Segment Open

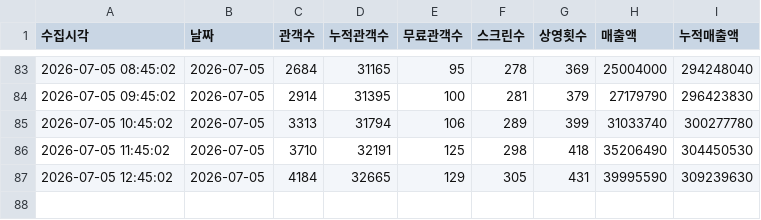
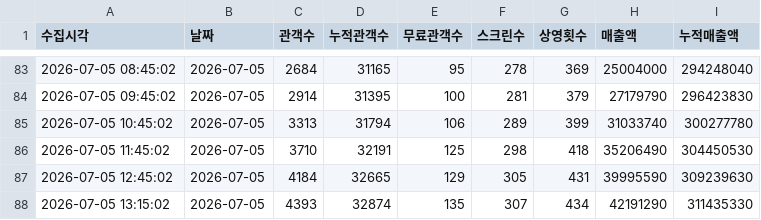
Before and after one commit to jaywhyyang/greenland2, a CSV file: member_snapshots.csv, drawn as a sheet; only a part is shown, gaps mark what is left out.

Commit message:
data update 2026-07-05 13:15:02

```diff
--- a/member_snapshots.csv
+++ b/member_snapshots.csv
@@ -87 +87,2 @@
 2026-07-05 12:45:02,2026-07-05,4184,32665,129,305,431,39995590,309239630
+2026-07-05 13:15:02,2026-07-05,4393,32874,135,307,434,42191290,311435330
```
Also changed, not shown: 4 other files.
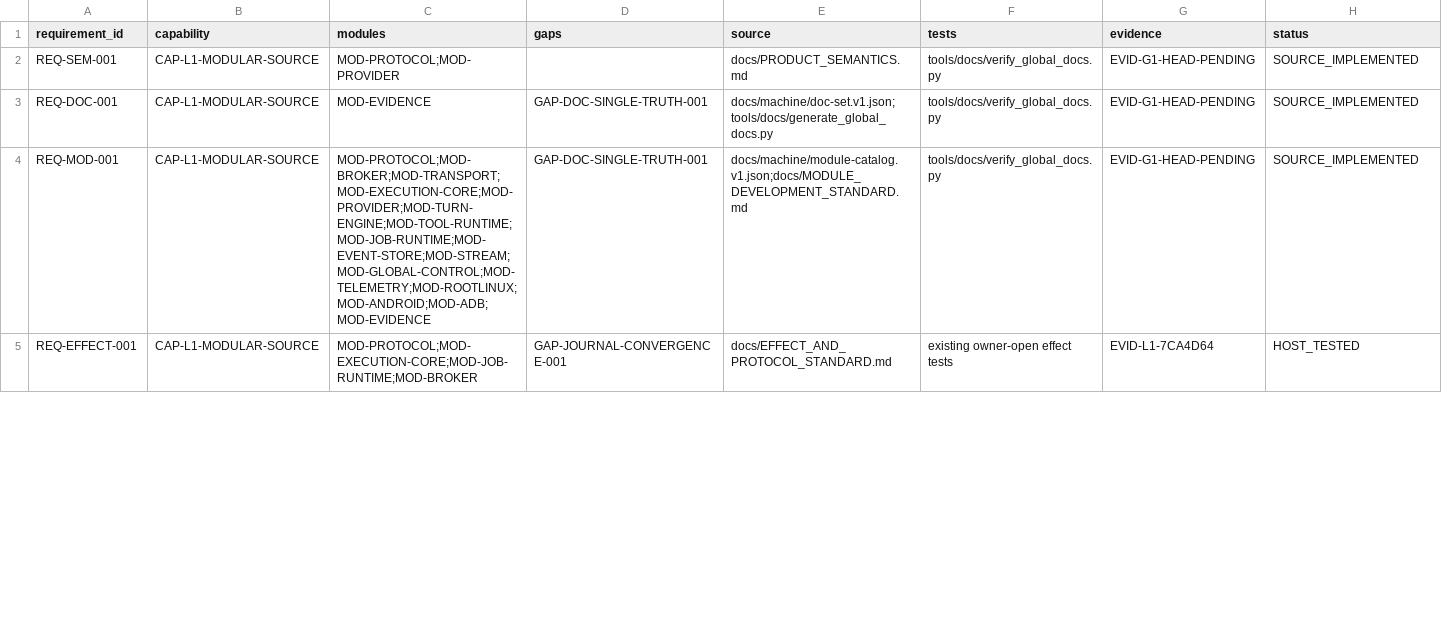
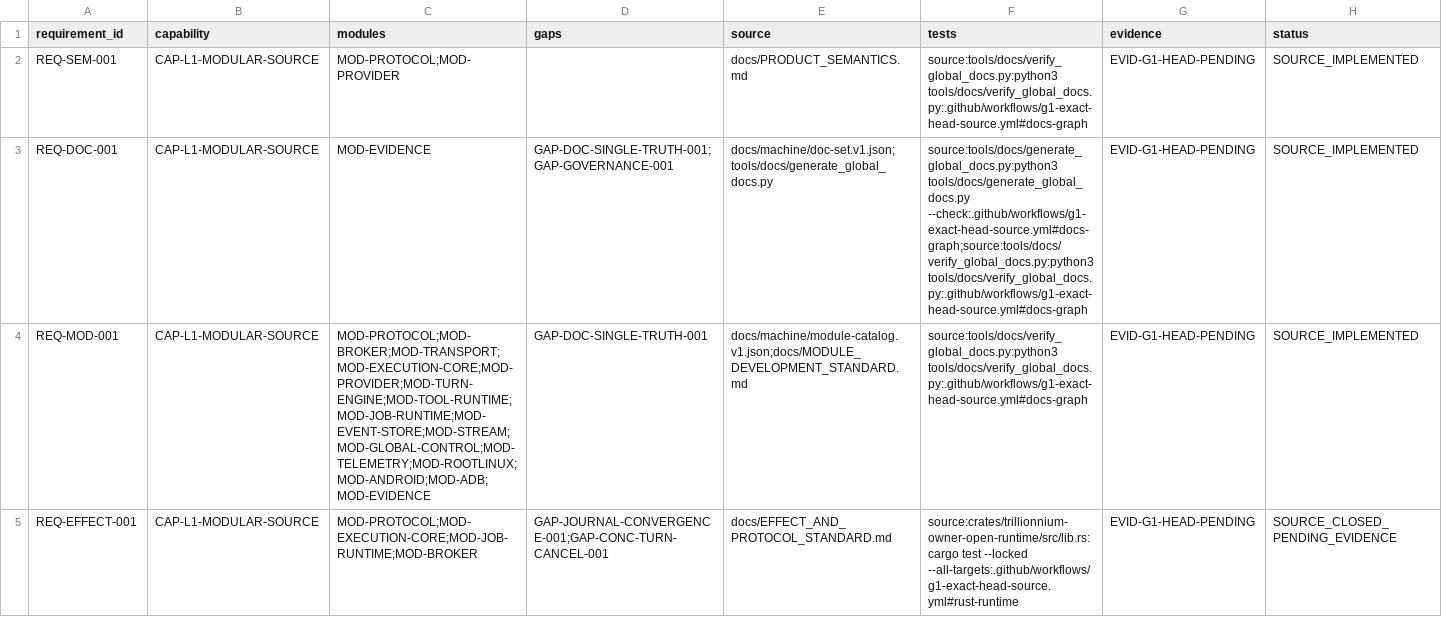
Before and after one commit to TrillionniumFoundation/trillionnium-os, a TSV file: docs/generated/TRACEABILITY.tsv, drawn as a sheet; only a part is shown; the diff covers the shown part only.

Commit message:
docs(g1): bind source closure and evidence holds

```diff
--- a/docs/generated/TRACEABILITY.tsv
+++ b/docs/generated/TRACEABILITY.tsv
@@ -1,5 +1,5 @@
 requirement_id	capability	modules	gaps	source	tests	evidence	status
-REQ-SEM-001	CAP-L1-MODULAR-SOURCE	MOD-PROTOCOL;MOD-PROVIDER		docs/PRODUCT_SEMANTICS.md	tools/docs/verify_global_docs.py	EVID-G1-HEAD-PENDING	SOURCE_IMPLEMENTED
-REQ-DOC-001	CAP-L1-MODULAR-SOURCE	MOD-EVIDENCE	GAP-DOC-SINGLE-TRUTH-001	docs/machine/doc-set.v1.json;tools/docs/generate_global_docs.py	tools/docs/verify_global_docs.py	EVID-G1-HEAD-PENDING	SOURCE_IMPLEMENTED
-REQ-MOD-001	CAP-L1-MODULAR-SOURCE	MOD-PROTOCOL;MOD-BROKER;MOD-TRANSPORT;MOD-EXECUTION-CORE;MOD-PROVIDER;MOD-TURN-ENGINE;MOD-TOOL-RUNTIME;MOD-JOB-RUNTIME;MOD-EVENT-STORE;MOD-STREAM;MOD-GLOBAL-CONTROL;MOD-TELEMETRY;MOD-ROOTLINUX;MOD-ANDROID;MOD-ADB;MOD-EVIDENCE	GAP-DOC-SINGLE-TRUTH-001	docs/machine/module-catalog.v1.json;docs/MODULE_DEVELOPMENT_STANDARD.md	tools/docs/verify_global_docs.py	EVID-G1-HEAD-PENDING	SOURCE_IMPLEMENTED
-REQ-EFFECT-001	CAP-L1-MODULAR-SOURCE	MOD-PROTOCOL;MOD-EXECUTION-CORE;MOD-JOB-RUNTIME;MOD-BROKER	GAP-JOURNAL-CONVERGENCE-001	docs/EFFECT_AND_PROTOCOL_STANDARD.md	existing owner-open effect tests	EVID-L1-7CA4D64	HOST_TESTED
+REQ-SEM-001	CAP-L1-MODULAR-SOURCE	MOD-PROTOCOL;MOD-PROVIDER		docs/PRODUCT_SEMANTICS.md	source:tools/docs/verify_global_docs.py:python3 tools/docs/verify_global_docs.py:.github/workflows/g1-exact-head-source.yml#docs-graph	EVID-G1-HEAD-PENDING	SOURCE_IMPLEMENTED
+REQ-DOC-001	CAP-L1-MODULAR-SOURCE	MOD-EVIDENCE	GAP-DOC-SINGLE-TRUTH-001;GAP-GOVERNANCE-001	docs/machine/doc-set.v1.json;tools/docs/generate_global_docs.py	source:tools/docs/generate_global_docs.py:python3 tools/docs/generate_global_docs.py --check:.github/workflows/g1-exact-head-source.yml#docs-graph;source:tools/docs/verify_global_docs.py:python3 tools/docs/verify_global_docs.py:.github/workflows/g1-exact-head-source.yml#docs-graph	EVID-G1-HEAD-PENDING	SOURCE_IMPLEMENTED
+REQ-MOD-001	CAP-L1-MODULAR-SOURCE	MOD-PROTOCOL;MOD-BROKER;MOD-TRANSPORT;MOD-EXECUTION-CORE;MOD-PROVIDER;MOD-TURN-ENGINE;MOD-TOOL-RUNTIME;MOD-JOB-RUNTIME;MOD-EVENT-STORE;MOD-STREAM;MOD-GLOBAL-CONTROL;MOD-TELEMETRY;MOD-ROOTLINUX;MOD-ANDROID;MOD-ADB;MOD-EVIDENCE	GAP-DOC-SINGLE-TRUTH-001	docs/machine/module-catalog.v1.json;docs/MODULE_DEVELOPMENT_STANDARD.md	source:tools/docs/verify_global_docs.py:python3 tools/docs/verify_global_docs.py:.github/workflows/g1-exact-head-source.yml#docs-graph	EVID-G1-HEAD-PENDING	SOURCE_IMPLEMENTED
+REQ-EFFECT-001	CAP-L1-MODULAR-SOURCE	MOD-PROTOCOL;MOD-EXECUTION-CORE;MOD-JOB-RUNTIME;MOD-BROKER	GAP-JOURNAL-CONVERGENCE-001;GAP-CONC-TURN-CANCEL-001	docs/EFFECT_AND_PROTOCOL_STANDARD.md	source:crates/trillionnium-owner-open-runtime/src/lib.rs:cargo test --locked --all-targets:.github/workflows/g1-exact-head-source.yml#rust-runtime	EVID-G1-HEAD-PENDING	SOURCE_CLOSED_PENDING_EVIDENCE
```
Also changed, not shown: 16 edited cells elsewhere in this file, 10 other files.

Segment Closed

Work to complete: Quote the records above in full, dropping each picture.

Solution to the problem:
Before and after one commit to jaywhyyang/greenland2, a CSV file: member_snapshots.csv, drawn as a sheet; only a part is shown, gaps mark what is left out.

Commit message:
data update 2026-07-05 13:15:02

```diff
--- a/member_snapshots.csv
+++ b/member_snapshots.csv
@@ -87 +87,2 @@
 2026-07-05 12:45:02,2026-07-05,4184,32665,129,305,431,39995590,309239630
+2026-07-05 13:15:02,2026-07-05,4393,32874,135,307,434,42191290,311435330
```
Also changed, not shown: 4 other files.
Before and after one commit to TrillionniumFoundation/trillionnium-os, a TSV file: docs/generated/TRACEABILITY.tsv, drawn as a sheet; only a part is shown; the diff covers the shown part only.

Commit message:
docs(g1): bind source closure and evidence holds

```diff
--- a/docs/generated/TRACEABILITY.tsv
+++ b/docs/generated/TRACEABILITY.tsv
@@ -1,5 +1,5 @@
 requirement_id	capability	modules	gaps	source	tests	evidence	status
-REQ-SEM-001	CAP-L1-MODULAR-SOURCE	MOD-PROTOCOL;MOD-PROVIDER		docs/PRODUCT_SEMANTICS.md	tools/docs/verify_global_docs.py	EVID-G1-HEAD-PENDING	SOURCE_IMPLEMENTED
-REQ-DOC-001	CAP-L1-MODULAR-SOURCE	MOD-EVIDENCE	GAP-DOC-SINGLE-TRUTH-001	docs/machine/doc-set.v1.json;tools/docs/generate_global_docs.py	tools/docs/verify_global_docs.py	EVID-G1-HEAD-PENDING	SOURCE_IMPLEMENTED
-REQ-MOD-001	CAP-L1-MODULAR-SOURCE	MOD-PROTOCOL;MOD-BROKER;MOD-TRANSPORT;MOD-EXECUTION-CORE;MOD-PROVIDER;MOD-TURN-ENGINE;MOD-TOOL-RUNTIME;MOD-JOB-RUNTIME;MOD-EVENT-STORE;MOD-STREAM;MOD-GLOBAL-CONTROL;MOD-TELEMETRY;MOD-ROOTLINUX;MOD-ANDROID;MOD-ADB;MOD-EVIDENCE	GAP-DOC-SINGLE-TRUTH-001	docs/machine/module-catalog.v1.json;docs/MODULE_DEVELOPMENT_STANDARD.md	tools/docs/verify_global_docs.py	EVID-G1-HEAD-PENDING	SOURCE_IMPLEMENTED
-REQ-EFFECT-001	CAP-L1-MODULAR-SOURCE	MOD-PROTOCOL;MOD-EXECUTION-CORE;MOD-JOB-RUNTIME;MOD-BROKER	GAP-JOURNAL-CONVERGENCE-001	docs/EFFECT_AND_PROTOCOL_STANDARD.md	existing owner-open effect tests	EVID-L1-7CA4D64	HOST_TESTED
+REQ-SEM-001	CAP-L1-MODULAR-SOURCE	MOD-PROTOCOL;MOD-PROVIDER		docs/PRODUCT_SEMANTICS.md	source:tools/docs/verify_global_docs.py:python3 tools/docs/verify_global_docs.py:.github/workflows/g1-exact-head-source.yml#docs-graph	EVID-G1-HEAD-PENDING	SOURCE_IMPLEMENTED
+REQ-DOC-001	CAP-L1-MODULAR-SOURCE	MOD-EVIDENCE	GAP-DOC-SINGLE-TRUTH-001;GAP-GOVERNANCE-001	docs/machine/doc-set.v1.json;tools/docs/generate_global_docs.py	source:tools/docs/generate_global_docs.py:python3 tools/docs/generate_global_docs.py --check:.github/workflows/g1-exact-head-source.yml#docs-graph;source:tools/docs/verify_global_docs.py:python3 tools/docs/verify_global_docs.py:.github/workflows/g1-exact-head-source.yml#docs-graph	EVID-G1-HEAD-PENDING	SOURCE_IMPLEMENTED
+REQ-MOD-001	CAP-L1-MODULAR-SOURCE	MOD-PROTOCOL;MOD-BROKER;MOD-TRANSPORT;MOD-EXECUTION-CORE;MOD-PROVIDER;MOD-TURN-ENGINE;MOD-TOOL-RUNTIME;MOD-JOB-RUNTIME;MOD-EVENT-STORE;MOD-STREAM;MOD-GLOBAL-CONTROL;MOD-TELEMETRY;MOD-ROOTLINUX;MOD-ANDROID;MOD-ADB;MOD-EVIDENCE	GAP-DOC-SINGLE-TRUTH-001	docs/machine/module-catalog.v1.json;docs/MODULE_DEVELOPMENT_STANDARD.md	source:tools/docs/verify_global_docs.py:python3 tools/docs/verify_global_docs.py:.github/workflows/g1-exact-head-source.yml#docs-graph	EVID-G1-HEAD-PENDING	SOURCE_IMPLEMENTED
+REQ-EFFECT-001	CAP-L1-MODULAR-SOURCE	MOD-PROTOCOL;MOD-EXECUTION-CORE;MOD-JOB-RUNTIME;MOD-BROKER	GAP-JOURNAL-CONVERGENCE-001;GAP-CONC-TURN-CANCEL-001	docs/EFFECT_AND_PROTOCOL_STANDARD.md	source:crates/trillionnium-owner-open-runtime/src/lib.rs:cargo test --locked --all-targets:.github/workflows/g1-exact-head-source.yml#rust-runtime	EVID-G1-HEAD-PENDING	SOURCE_CLOSED_PENDING_EVIDENCE
```
Also changed, not shown: 16 edited cells elsewhere in this file, 10 other files.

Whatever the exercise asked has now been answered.